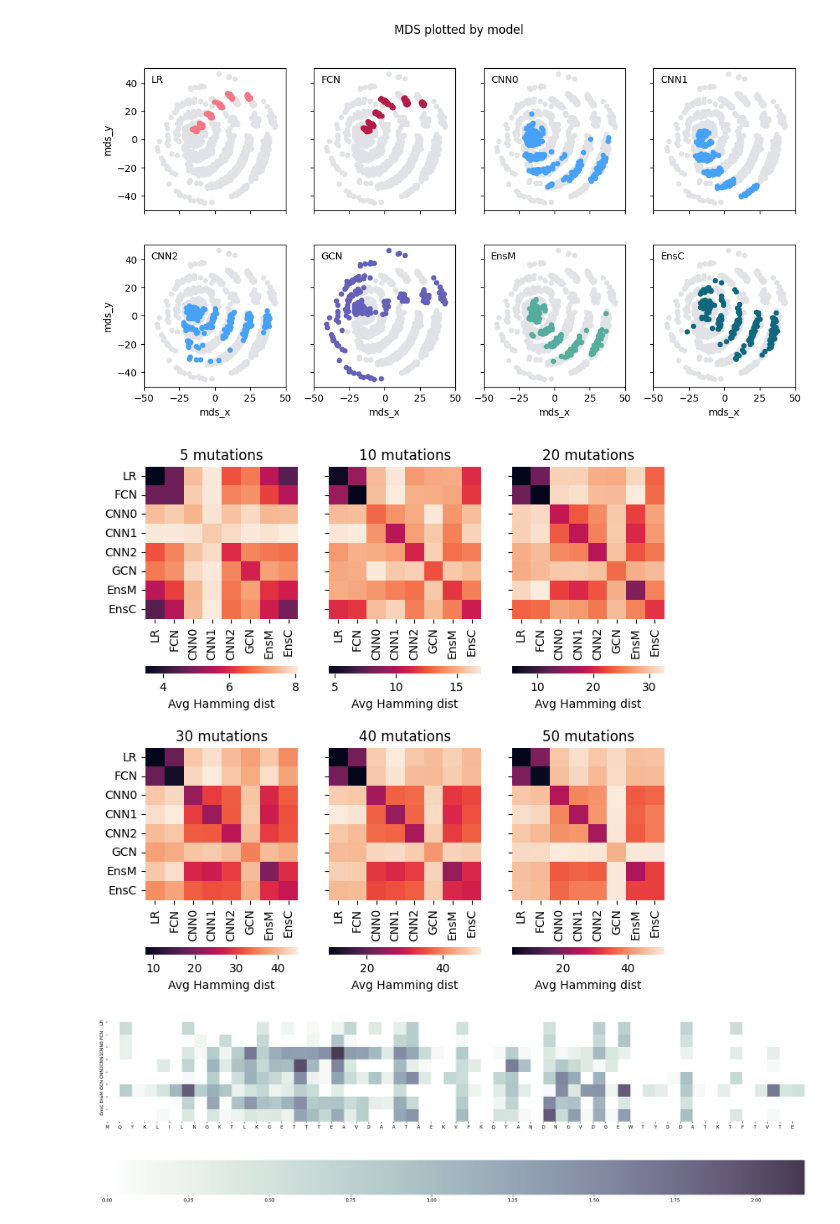
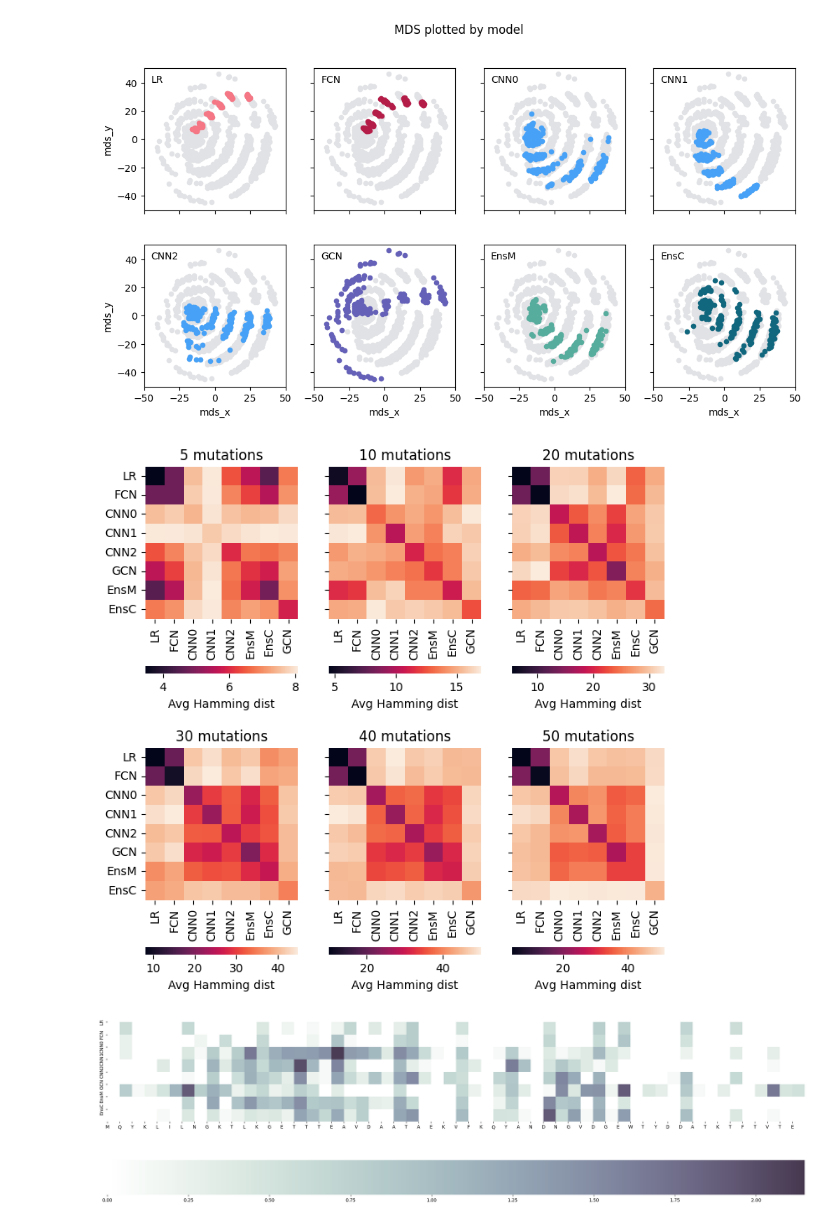
Before and after one commit to RomeroLab/nn-extrapolation, a Jupyter notebook: 02_designs_analysis.ipynb, the cells around one changed output. Drawn from its saved outputs; the diff is of its cells as text; code cells hidden in the pictures.

Commit message:
update plots

```diff
--- a/02_designs_analysis.ipynb
+++ b/02_designs_analysis.ipynb
@@ -82,27 +82,29 @@ plt.savefig('plots/gb1_library_models.svg', format='svg')
 # %%
 # fig s2
 num_muts = [5, 10, 20, 30, 40, 50]
 
 fig, axes = plt.subplots(nrows=2, ncols=3, figsize=(8, 8), sharey=True)
 
+models_temp = ['LR', 'FCN', 'CNN0', 'CNN1', 'CNN2', 'EnsM', 'EnsC', 'GCN']
+
 for i, num_mut in zip(range(len(num_muts)), num_muts):
     ax = axes[i//3,i%3]
     nmut_df = df.loc[df.num_mut == num_mut]
-    seqs_by_model = [nmut_df.loc[df[model]].seq for model in models]
+    seqs_by_model = [nmut_df.loc[df[model]].seq for model in models_temp]
 
     dist_matrix = []
     for seqs1 in seqs_by_model:
         avg_dists = []
         for seqs2 in seqs_by_model:
             avg_dists.append(sum(sum(hamming_dist(seq1, seq2) for seq1 in seqs1) for seq2 in seqs2)
                              / (len(seqs1)*len(seqs2)))
         dist_matrix.append(avg_dists)
-    dist_matrix_df = pd.DataFrame(dist_matrix, index=models, columns=models)
+    dist_matrix_df = pd.DataFrame(dist_matrix, index=models, columns=models_temp)
     sns.heatmap(dist_matrix_df, ax=ax, square=True, cbar_kws={'label': 'Avg Hamming dist', "orientation": "horizontal", 'pad':0.2})
     ax.set_title(f'{num_mut} mutations')
 plt.savefig('plots/dist_matrix.png', dpi=300)
 # %% [output]
-[figure, old version]
+[figure, new version]
 # %%
 #fig 2d
 
```
Also changed, not shown: 50 other files.
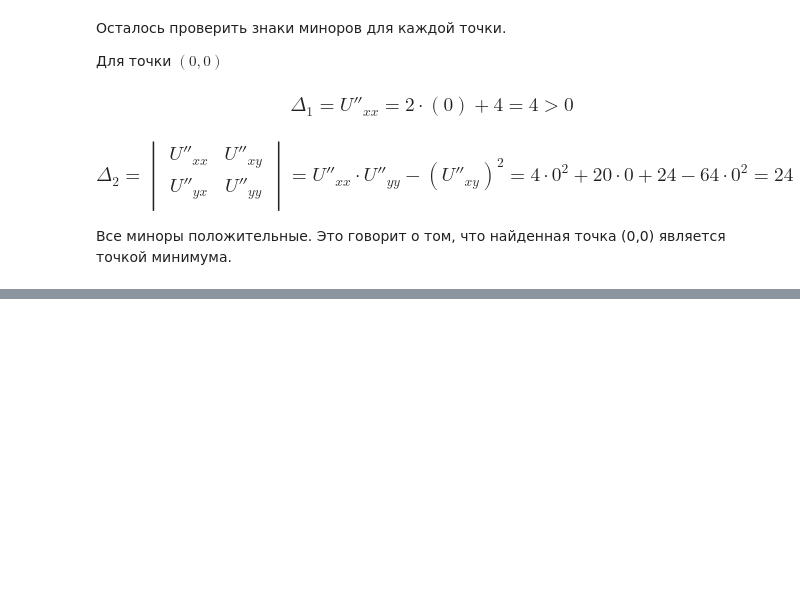
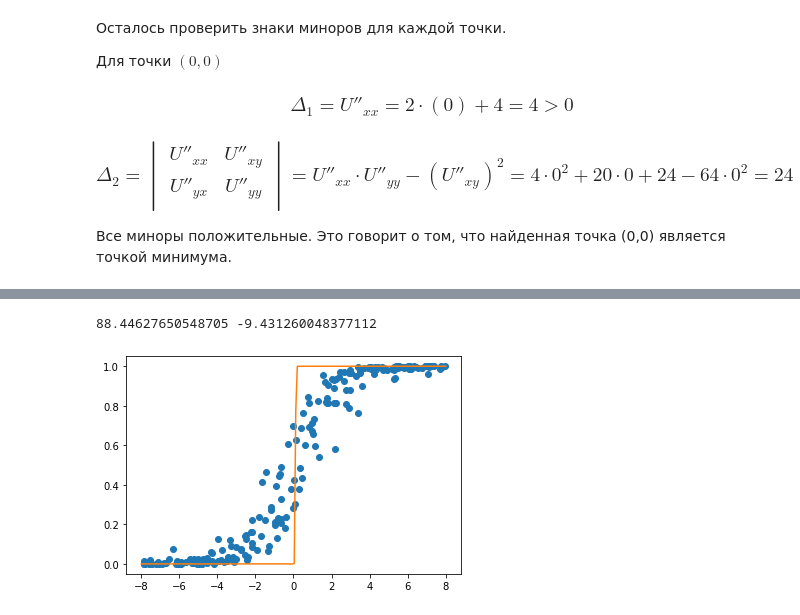
Before and after one commit to Maximus20171/Introduction-to-calculus, a Jupyter notebook: lesson6/Math6.ipynb, the cells around one changed output, grey strips where cells are left out. Cells and saved outputs as stored; diff of their text form; code cells hidden in the pictures; blank space fills up the shorter version.

```diff
--- a/lesson6/Math6.ipynb
+++ b/lesson6/Math6.ipynb
@@ -159,0 +261,30 @@ U''_{yx} & U''_{yy}\\
+# %%
+import numpy as np
+import matplotlib.pyplot as plt
+
+
+# Задаем рандомное распределение точек
+xi = np.random.uniform(-8, 8, 200)
+yi = 1/(1+np.exp(-np.random.uniform(0.5, 1.5, 200)*xi-np.random.uniform(-1, 1, 200)))
+plt.plot(xi,yi, marker="o", ls="")
+
+
+from scipy.optimize import fsolve
+
+
+def equations(p):
+    A, B = p
+    # Это заранее найденные производные от (y-f(x))**2 по переменным a и b
+    return ((-2*xi*np.exp(-A*xi-B)*(yi-1/(1+np.exp(-A*xi-B)))/(1+np.exp(-A*xi-B))**2).sum(),
+            (-2*np.exp(-A*xi-B)*(yi-1/(1+np.exp(-A*xi-B)))/(1+np.exp(-A*xi-B))**2).sum())
+
+# Численное решение нелинечной системы уравнений
+A, B =  fsolve(equations, (1, 1))
+print (A, B)
+
+x = np.linspace(-8, 8, 200)
+plt.plot(x, 1/(1+np.exp(-A*x-B)))
+
+
+plt.show()
+# %% [output]
@@ -159,0 +292,2 @@ U''_{yx} & U''_{yy}\\
+88.44627650548705 -9.431260048377112
+[figure, added]
```
Also changed, not shown: parts of 6 cells of this notebook, 1 other file.
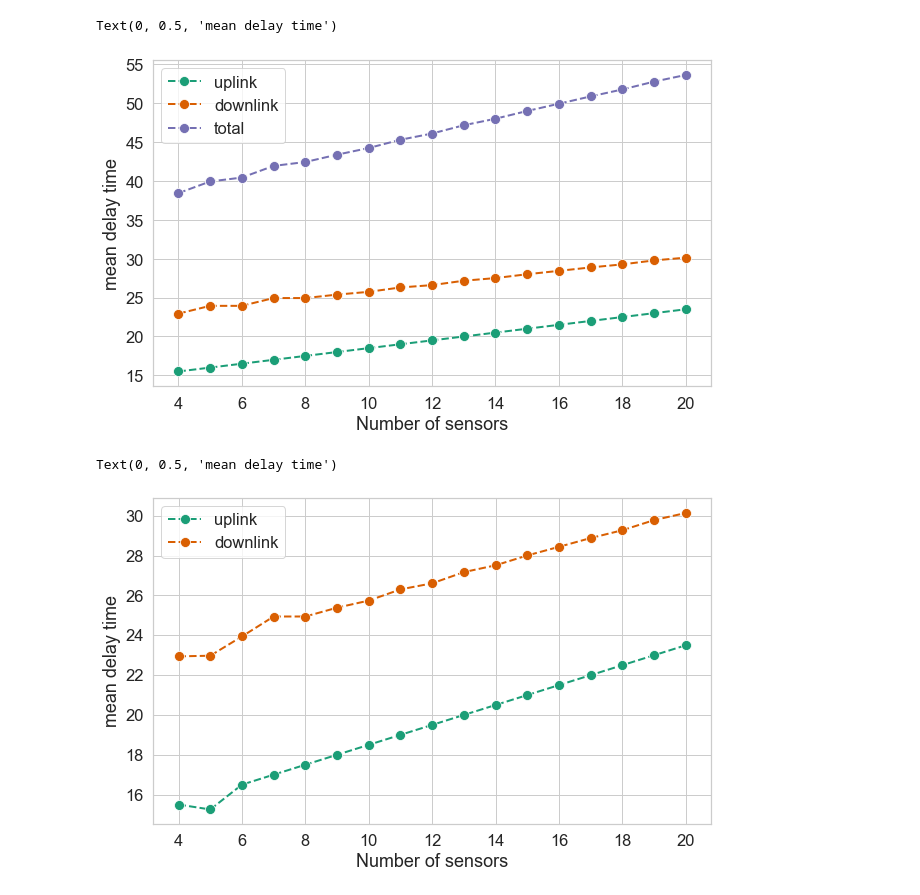
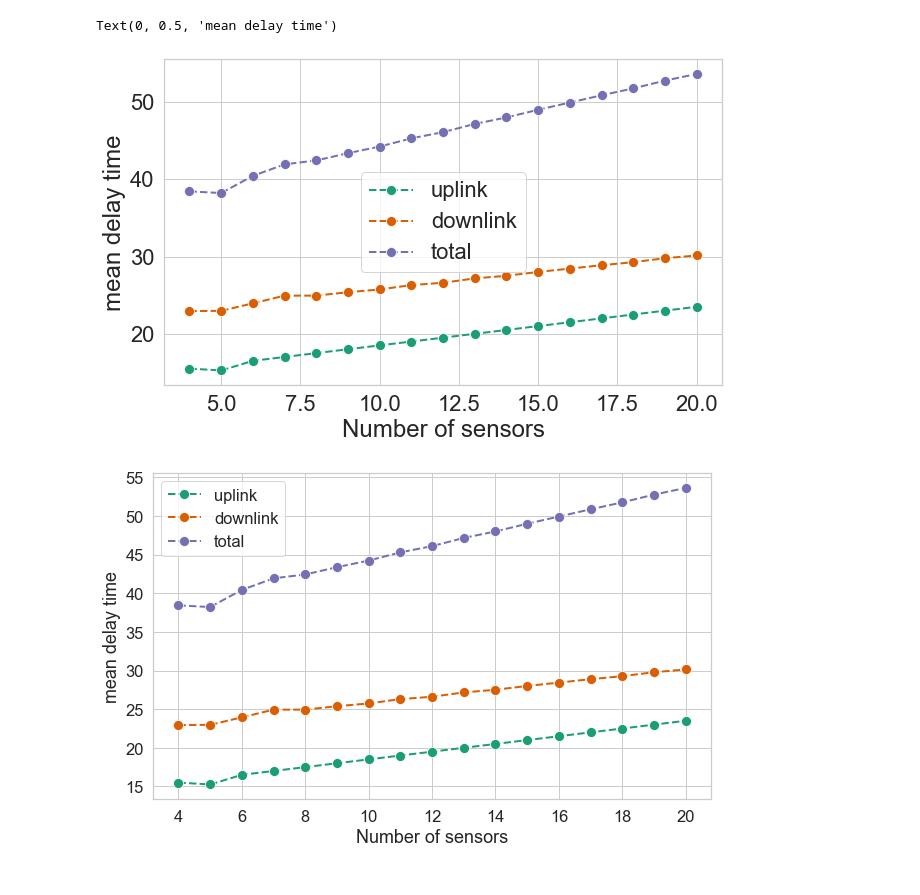
Before and after one commit to nicolezattarin/IoMT-efficient-information-distribution, a Jupyter notebook: network/plot.ipynb, the cells around one changed output. Cells and saved outputs as stored; diff of their text form; code cells hidden in the pictures.

```diff
--- a/network/plot.ipynb
+++ b/network/plot.ipynb
@@ -4,4 +4,4 @@ import pandas as pd
 import seaborn as sns
 import matplotlib.pyplot as plt
 import tslearn as ts
-sns.set_theme(style="whitegrid", font_scale=1.5, palette='Dark2')
+sns.set_theme(style="whitegrid", font_scale=2, palette='Dark2')
@@ -29,29 +50,30 @@ ax.set_xlabel('Number of sensors')
 ax.set_ylabel('mean delay time')
 # %% [output]
 Text(0, 0.5, 'mean delay time')
-[figure, old version]
+[figure, new version]
 # %%
 n = np.arange(4,21,1)
 tx_rx_dl, tx_rx_ul = [], []
+sns.set_theme(style="whitegrid", font_scale=1.5, palette='Dark2')
 
 forward_delay, backward_delay  = [],[]
 for nn in n:
     d = pd.read_csv('results/lena_{}nodes_0.500000dist.txt'.format(nn))
     forward_delay.append(np.mean(d['Mean Delay ms'].values[4:4+nn]))
     backward_delay.append(np.mean(d['Mean Delay ms'].values[4+nn:]))
 
     tx_rx_ul.append(np.average(np.array(d['TX bitrate kbit/s'].values[4:])-np.array(d['RX bitrate kbit/s'].values[4:])))
     # tx_rx_dl.append(np.average(np.array(d['TX bitrate kbit/s'].values[4+nn:])-np.array(d['RX bitrate kbit/s'].values[4+nn:])))
 
 ig, ax = plt.subplots( figsize=(10, 6))
 total = np.array(backward_delay)+np.array(forward_delay)
 
 sns.lineplot(x=n, y=forward_delay, lw=2, ax=ax, linestyle='--', markersize=10, marker='o', label ='uplink')
 sns.lineplot(x=n, y=backward_delay, lw=2, ax=ax, linestyle='--', markersize=10, marker='o', label ='downlink')
-# sns.lineplot(x=n, y=total, lw=2, ax=ax, linestyle='--', markersize=10, marker='o', label ='total')
+sns.lineplot(x=n, y=total, lw=2, ax=ax, linestyle='--', markersize=10, marker='o', label ='total')
 
 ax.set_xlabel('Number of sensors')
 ax.set_ylabel('mean delay time')
+fig.savefig('lena_delay.pdf', bool=True)
 # %% [output]
-Text(0, 0.5, 'mean delay time')
-[figure, old version]
+[figure, new version]
```
Also changed, not shown: parts of 8 cells of this notebook, 7 other files.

▶ [WORK REQUIRED] Check each line of the listing above, and copy it if it contains the word "time".

▶ [WORKED SOLUTION]
 ax.set_ylabel('mean delay time')
 Text(0, 0.5, 'mean delay time')
 ax.set_ylabel('mean delay time')
-Text(0, 0.5, 'mean delay time')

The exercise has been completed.